Now as someone Jewish I get this *a lot*. And because of that I wasn’t sure I’d ever make this post. But after you were all so positive about representation the other day, I thought it would be fun to talk about my experience of Jews in books- and no, I’m not going to talk about Jews dying in the Holocaust or as the villain- but positive representations- which are few and far between. I managed to compile a list of 5:
–1. Daniel Deronda– the first one on here is by someone who was not Jewish- but I guarantee this is one of the best books about Jews there is. It really gets to the heart of what it is to be Jewish- the complexities and the differences- not simply putting everyone in one bracket.
–2. The Chosen– I absolutely loved this one in the way it personified the internal debates of Jewish identity through the two boys at the heart of the story. Review to come soon… (hopefully)
–3. King of Schnorrer’s– this is the most “out there” book on the list. It’s effectively a comedy about the king of “scroungers”- and is super hilarious.
–4. The Golem– I mentioned this on my blog after I went to Prague- Singer’s version is undoubtedly one of the best books on the subject, making the fairytale real by transposing it on the history of pogroms. You can read more about it here (and in general you can’t really go wrong with an Isaac Bashevis Singer book- the Manor and the Estate in particularly are a grittier more realistic version of Fiddler on the Roof)

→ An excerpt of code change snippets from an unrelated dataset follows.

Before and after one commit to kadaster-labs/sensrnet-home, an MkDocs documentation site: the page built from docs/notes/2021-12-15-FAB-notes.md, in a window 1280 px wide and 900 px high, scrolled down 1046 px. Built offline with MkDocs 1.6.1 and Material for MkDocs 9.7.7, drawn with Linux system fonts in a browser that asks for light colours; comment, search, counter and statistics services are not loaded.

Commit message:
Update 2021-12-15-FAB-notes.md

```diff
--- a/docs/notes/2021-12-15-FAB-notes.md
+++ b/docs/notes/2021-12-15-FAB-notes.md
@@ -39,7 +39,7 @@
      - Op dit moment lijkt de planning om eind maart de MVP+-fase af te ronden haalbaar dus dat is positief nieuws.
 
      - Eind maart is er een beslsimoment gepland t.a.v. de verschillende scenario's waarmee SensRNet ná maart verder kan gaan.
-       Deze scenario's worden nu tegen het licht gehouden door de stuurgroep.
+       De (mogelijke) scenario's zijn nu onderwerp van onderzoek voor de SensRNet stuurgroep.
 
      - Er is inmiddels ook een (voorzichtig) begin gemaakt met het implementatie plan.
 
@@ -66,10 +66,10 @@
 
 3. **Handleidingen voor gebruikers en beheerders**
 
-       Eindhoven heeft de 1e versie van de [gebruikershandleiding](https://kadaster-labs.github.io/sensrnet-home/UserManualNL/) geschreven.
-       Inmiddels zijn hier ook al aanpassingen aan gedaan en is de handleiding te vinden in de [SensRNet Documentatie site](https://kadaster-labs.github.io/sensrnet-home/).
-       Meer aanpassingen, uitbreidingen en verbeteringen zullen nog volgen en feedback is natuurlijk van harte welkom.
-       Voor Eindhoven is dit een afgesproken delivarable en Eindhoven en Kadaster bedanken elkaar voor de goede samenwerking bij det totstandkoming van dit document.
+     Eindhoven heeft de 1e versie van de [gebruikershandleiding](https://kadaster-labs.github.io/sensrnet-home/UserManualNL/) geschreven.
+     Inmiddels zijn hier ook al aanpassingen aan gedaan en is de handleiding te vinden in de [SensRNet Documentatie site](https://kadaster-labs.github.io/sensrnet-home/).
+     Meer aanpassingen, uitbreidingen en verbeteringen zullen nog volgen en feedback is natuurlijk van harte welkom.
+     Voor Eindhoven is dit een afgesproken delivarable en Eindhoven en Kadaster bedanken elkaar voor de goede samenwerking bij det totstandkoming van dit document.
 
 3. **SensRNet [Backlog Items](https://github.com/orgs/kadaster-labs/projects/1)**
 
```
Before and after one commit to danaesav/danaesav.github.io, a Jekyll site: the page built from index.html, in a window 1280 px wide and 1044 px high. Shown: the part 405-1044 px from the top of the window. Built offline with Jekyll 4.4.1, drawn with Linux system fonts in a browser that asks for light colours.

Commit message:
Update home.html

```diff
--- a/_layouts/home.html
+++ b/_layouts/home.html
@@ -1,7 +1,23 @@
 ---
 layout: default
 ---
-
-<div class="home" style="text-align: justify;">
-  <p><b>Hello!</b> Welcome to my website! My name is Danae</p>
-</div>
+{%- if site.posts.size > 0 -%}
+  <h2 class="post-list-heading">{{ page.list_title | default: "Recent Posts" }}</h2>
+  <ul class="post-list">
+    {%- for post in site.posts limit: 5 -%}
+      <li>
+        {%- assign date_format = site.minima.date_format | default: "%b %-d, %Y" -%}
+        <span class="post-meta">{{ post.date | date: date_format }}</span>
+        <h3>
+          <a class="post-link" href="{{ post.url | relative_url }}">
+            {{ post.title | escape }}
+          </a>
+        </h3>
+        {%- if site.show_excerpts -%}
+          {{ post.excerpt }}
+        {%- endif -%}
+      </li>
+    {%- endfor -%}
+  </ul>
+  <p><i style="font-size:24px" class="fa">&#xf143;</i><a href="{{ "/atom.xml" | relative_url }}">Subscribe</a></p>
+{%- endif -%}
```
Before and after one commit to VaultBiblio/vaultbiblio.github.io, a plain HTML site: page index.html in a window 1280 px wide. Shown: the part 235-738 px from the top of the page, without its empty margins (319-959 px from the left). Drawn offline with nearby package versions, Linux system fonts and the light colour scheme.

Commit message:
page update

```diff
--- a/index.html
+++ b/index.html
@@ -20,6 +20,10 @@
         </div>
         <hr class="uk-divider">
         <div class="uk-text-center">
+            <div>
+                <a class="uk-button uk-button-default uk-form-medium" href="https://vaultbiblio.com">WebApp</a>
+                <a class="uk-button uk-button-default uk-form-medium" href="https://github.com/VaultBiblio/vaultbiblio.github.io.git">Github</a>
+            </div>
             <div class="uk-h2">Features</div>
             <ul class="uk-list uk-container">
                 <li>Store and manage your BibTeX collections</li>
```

–5. Letters to Auntie Fori– this one’s non-fiction, but is really unusual in that it was written as a series of letters to Gilbert’s “adopted” Auntie Fori about her Jewish roots. Hence the title “Letters to Auntie Fori”. It traces the birth of the religion to the modern day ethnicity and makes for a surprisingly invigorating read.
Today I want to ask you about *your* culture- what books from your country or culture do you like the most? What books do you feel represent *you*? Anything goes!
(Hoping a skinhead somehow finds their way here and says Mein Kampf- sometimes I live for the random trolls… I have a weird sense of humour)